WORKING DATA:
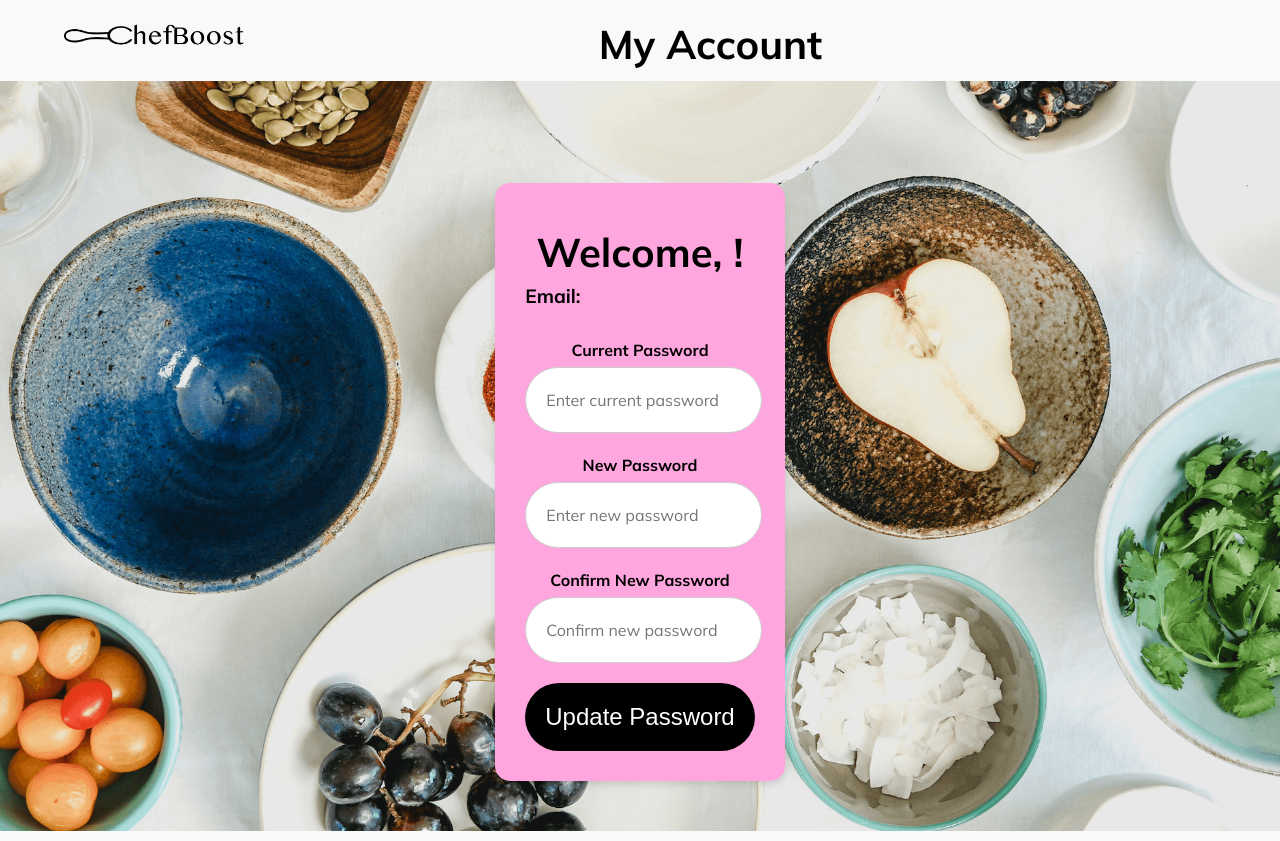
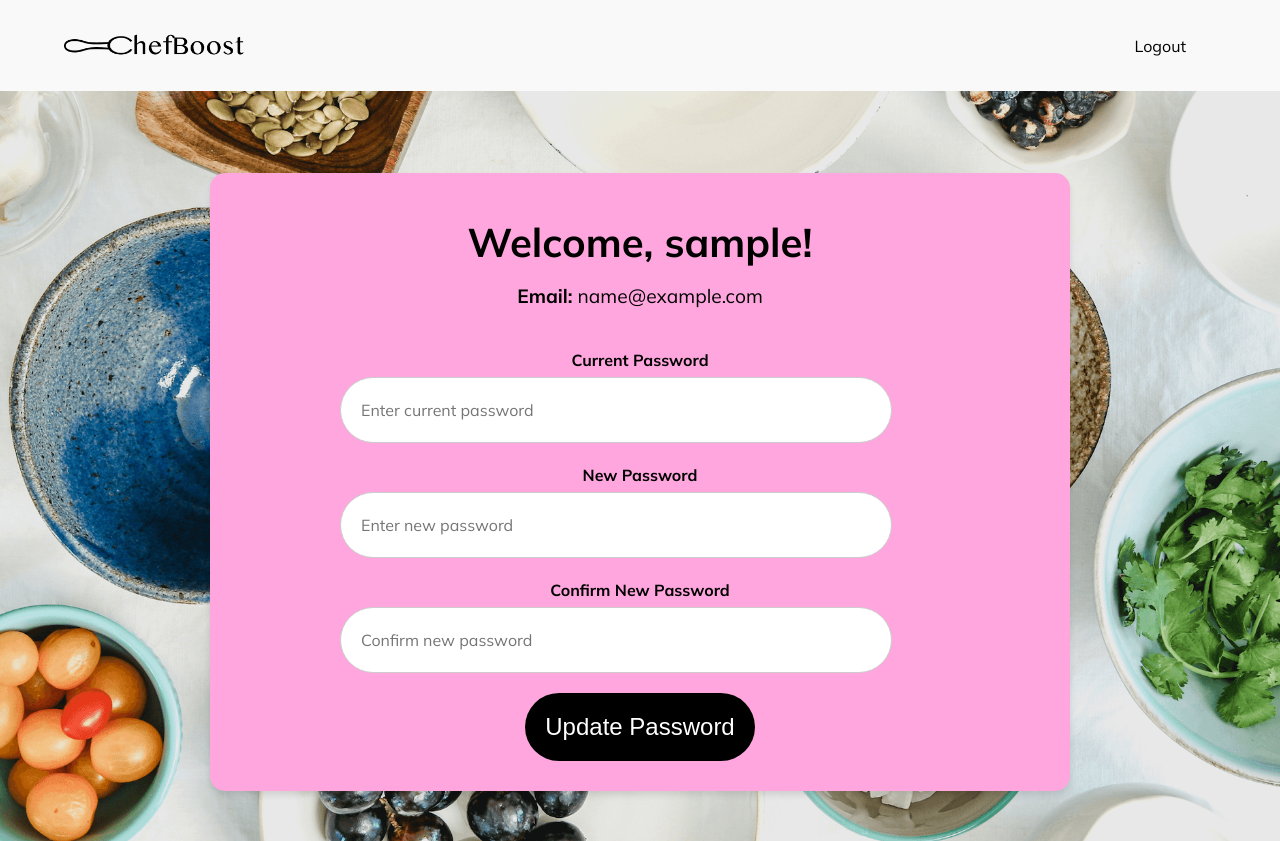
Before and after one commit to twosavoie/gen-ai-recipe-chatbot, a Flask app: page /my_account in a window 1280 px wide. Run offline with Flask 3, Linux system fonts and the light colour scheme; the visitor is signed in with stand-in values (Sample User, id 1).

Commit message:
Update styling of templates

```diff
--- a/app.py
+++ b/app.py
@@ -67,6 +67,7 @@ def load_user(user_id):
 
 # Routes
 @app.route("/", methods=["GET"])
+@login_required
 def index():
     return render_template("index.html")
 
@@ -107,7 +108,7 @@ def login():
 
         login_user(user)
         flash("Logged in successfully!", "success")
-        return redirect(url_for("my_account"))
+        return redirect(url_for("index"))
 
     return render_template("login.html")
 
@@ -130,7 +131,7 @@ def my_account():
         current_user.password = generate_password_hash(new_password, method="pbkdf2:sha256")
         db.session.commit()
         flash("Password updated successfully!", "success")
-        return redirect(url_for("my_account"))
+        return redirect(url_for("index"))
 
     return render_template("my_account.html", user=current_user)
 
--- a/static/main.css
+++ b/static/main.css
@@ -35,6 +35,14 @@ body {
   overflow: hidden;
 }
 
+a {
+  color: inherit;
+}
+
+h1 {
+  font-size: 1.5rem;
+}
+
 .site-header {
   top: 0;
   width: 100%;
@@ -48,15 +56,17 @@ body {
 .header-content-wrapper {
   display: flex;
   align-items: center;
-  justify-content: space-between;
+  justify-content: center;
+  flex-flow: row wrap;
   width: 90%;
   max-width: 1400px;
+  padding-bottom: 20px;
 }
 
 .site-header .logo {
   height: 35px;
   line-height: 0;
-  margin: 20px 0 20px 0;
+  margin: 30px 0 20px 0;
 }
 
 .user-info {
@@ -342,7 +352,7 @@ main {
   display: flex;
   flex-direction: column;
   margin-bottom: 20px;
-  width: 60%;
+  width: 100%;
 }
 
 .form-group label {
@@ -507,8 +517,22 @@ main {
 }
 
 @media screen and (min-width: 768px) {
+  h1 {
+    font-size: 2rem;
+  }
+
+  .header-content-wrapper {
+    justify-content: space-between;
+    flex-flow: row wrap;
+    padding-bottom: 0;
+  }
+
   .chatbot-content-wrapper {
     width: 75%;
+  }
+
+  .form-group {
+    width: 60%;
   }
 }
 
@@ -533,4 +557,8 @@ main {
     max-width: 500px;
   }
 
+  .form-group {
+    width: 65%;
+  }
+
 }
--- a/templates/login.html
+++ b/templates/login.html
@@ -23,7 +23,6 @@
           Boost</span>
       </figure>
       <div class="user-info">
-        <img src="{{ url_for('static', filename='avatar.png' ) }}" alt="" class="user-image">
         <a href="{{ url_for('signup') }}" class="link-underline">Sign up</a>
       </div>
     </div>
--- a/templates/my_account.html
+++ b/templates/my_account.html
@@ -22,6 +22,7 @@
 
     .account-container {
       max-width: 800px;
+      width: 90%;
       margin: 50px auto;
       background-color: #ffa6de;
       /* Pink Background */
@@ -31,6 +32,9 @@
       border-radius: 15px;
       padding: 30px;
       text-align: center;
+      display: flex;
+      flex-flow: row wrap;
+      justify-content: center;
     }
 
     h1 {
@@ -38,11 +42,13 @@
       margin-bottom: 20px;
       color: #000;
       /* Black */
+      width: 100%;
     }
 
     .profile-details {
-      text-align: left;
+      text-align: center;
       margin-bottom: 30px;
+      width: 100%;
     }
 
     .profile-details p {
@@ -117,16 +123,21 @@
           <span class="visually-hidden">ChefBoost</span>
         </a>
       </figure>
-      <h1>My Account</h1>
       <div class="user-info">
+        {% if current_user.is_authenticated %}
+        <a href="{{ url_for('logout') }}">Logout</a>
+        {% else %}
+        <a href="{{ url_for('login') }}">Login</a>
+        <a href="{{ url_for('signup') }}">Sign Up</a>
+        {% endif %}
       </div>
     </div>
   </header>
   <main>
     <div class="account-container">
-      <h1>Welcome, !</h1>
+      <h1>Welcome, {{ user.username }}!</h1>
       <div class="profile-details">
-        <p><strong>Email:</strong> </p>
+        <p><strong>Email:</strong> {{ user.email }}</p>
       </div>
 
       <!-- Password Update Form -->
```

PROBLEM DETAILS:
The result should be the full material above, word for word, with its pictures omitted.

RESPONSE AREA:
Before and after one commit to twosavoie/gen-ai-recipe-chatbot, a Flask app: page /my_account in a window 1280 px wide. Run offline with Flask 3, Linux system fonts and the light colour scheme; the visitor is signed in with stand-in values (Sample User, id 1).

Commit message:
Update styling of templates

```diff
--- a/app.py
+++ b/app.py
@@ -67,6 +67,7 @@ def load_user(user_id):
 
 # Routes
 @app.route("/", methods=["GET"])
+@login_required
 def index():
     return render_template("index.html")
 
@@ -107,7 +108,7 @@ def login():
 
         login_user(user)
         flash("Logged in successfully!", "success")
-        return redirect(url_for("my_account"))
+        return redirect(url_for("index"))
 
     return render_template("login.html")
 
@@ -130,7 +131,7 @@ def my_account():
         current_user.password = generate_password_hash(new_password, method="pbkdf2:sha256")
         db.session.commit()
         flash("Password updated successfully!", "success")
-        return redirect(url_for("my_account"))
+        return redirect(url_for("index"))
 
     return render_template("my_account.html", user=current_user)
 
--- a/static/main.css
+++ b/static/main.css
@@ -35,6 +35,14 @@ body {
   overflow: hidden;
 }
 
+a {
+  color: inherit;
+}
+
+h1 {
+  font-size: 1.5rem;
+}
+
 .site-header {
   top: 0;
   width: 100%;
@@ -48,15 +56,17 @@ body {
 .header-content-wrapper {
   display: flex;
   align-items: center;
-  justify-content: space-between;
+  justify-content: center;
+  flex-flow: row wrap;
   width: 90%;
   max-width: 1400px;
+  padding-bottom: 20px;
 }
 
 .site-header .logo {
   height: 35px;
   line-height: 0;
-  margin: 20px 0 20px 0;
+  margin: 30px 0 20px 0;
 }
 
 .user-info {
@@ -342,7 +352,7 @@ main {
   display: flex;
   flex-direction: column;
   margin-bottom: 20px;
-  width: 60%;
+  width: 100%;
 }
 
 .form-group label {
@@ -507,8 +517,22 @@ main {
 }
 
 @media screen and (min-width: 768px) {
+  h1 {
+    font-size: 2rem;
+  }
+
+  .header-content-wrapper {
+    justify-content: space-between;
+    flex-flow: row wrap;
+    padding-bottom: 0;
+  }
+
   .chatbot-content-wrapper {
     width: 75%;
+  }
+
+  .form-group {
+    width: 60%;
   }
 }
 
@@ -533,4 +557,8 @@ main {
     max-width: 500px;
   }
 
+  .form-group {
+    width: 65%;
+  }
+
 }
--- a/templates/login.html
+++ b/templates/login.html
@@ -23,7 +23,6 @@
           Boost</span>
       </figure>
       <div class="user-info">
-        <img src="{{ url_for('static', filename='avatar.png' ) }}" alt="" class="user-image">
         <a href="{{ url_for('signup') }}" class="link-underline">Sign up</a>
       </div>
     </div>
--- a/templates/my_account.html
+++ b/templates/my_account.html
@@ -22,6 +22,7 @@
 
     .account-container {
       max-width: 800px;
+      width: 90%;
       margin: 50px auto;
       background-color: #ffa6de;
       /* Pink Background */
@@ -31,6 +32,9 @@
       border-radius: 15px;
       padding: 30px;
       text-align: center;
+      display: flex;
+      flex-flow: row wrap;
+      justify-content: center;
     }
 
     h1 {
@@ -38,11 +42,13 @@
       margin-bottom: 20px;
       color: #000;
       /* Black */
+      width: 100%;
     }
 
     .profile-details {
-      text-align: left;
+      text-align: center;
       margin-bottom: 30px;
+      width: 100%;
     }
 
     .profile-details p {
@@ -117,16 +123,21 @@
           <span class="visually-hidden">ChefBoost</span>
         </a>
       </figure>
-      <h1>My Account</h1>
       <div class="user-info">
+        {% if current_user.is_authenticated %}
+        <a href="{{ url_for('logout') }}">Logout</a>
+        {% else %}
+        <a href="{{ url_for('login') }}">Login</a>
+        <a href="{{ url_for('signup') }}">Sign Up</a>
+        {% endif %}
       </div>
     </div>
   </header>
   <main>
     <div class="account-container">
-      <h1>Welcome, !</h1>
+      <h1>Welcome, {{ user.username }}!</h1>
       <div class="profile-details">
-        <p><strong>Email:</strong> </p>
+        <p><strong>Email:</strong> {{ user.email }}</p>
       </div>
 
       <!-- Password Update Form -->
```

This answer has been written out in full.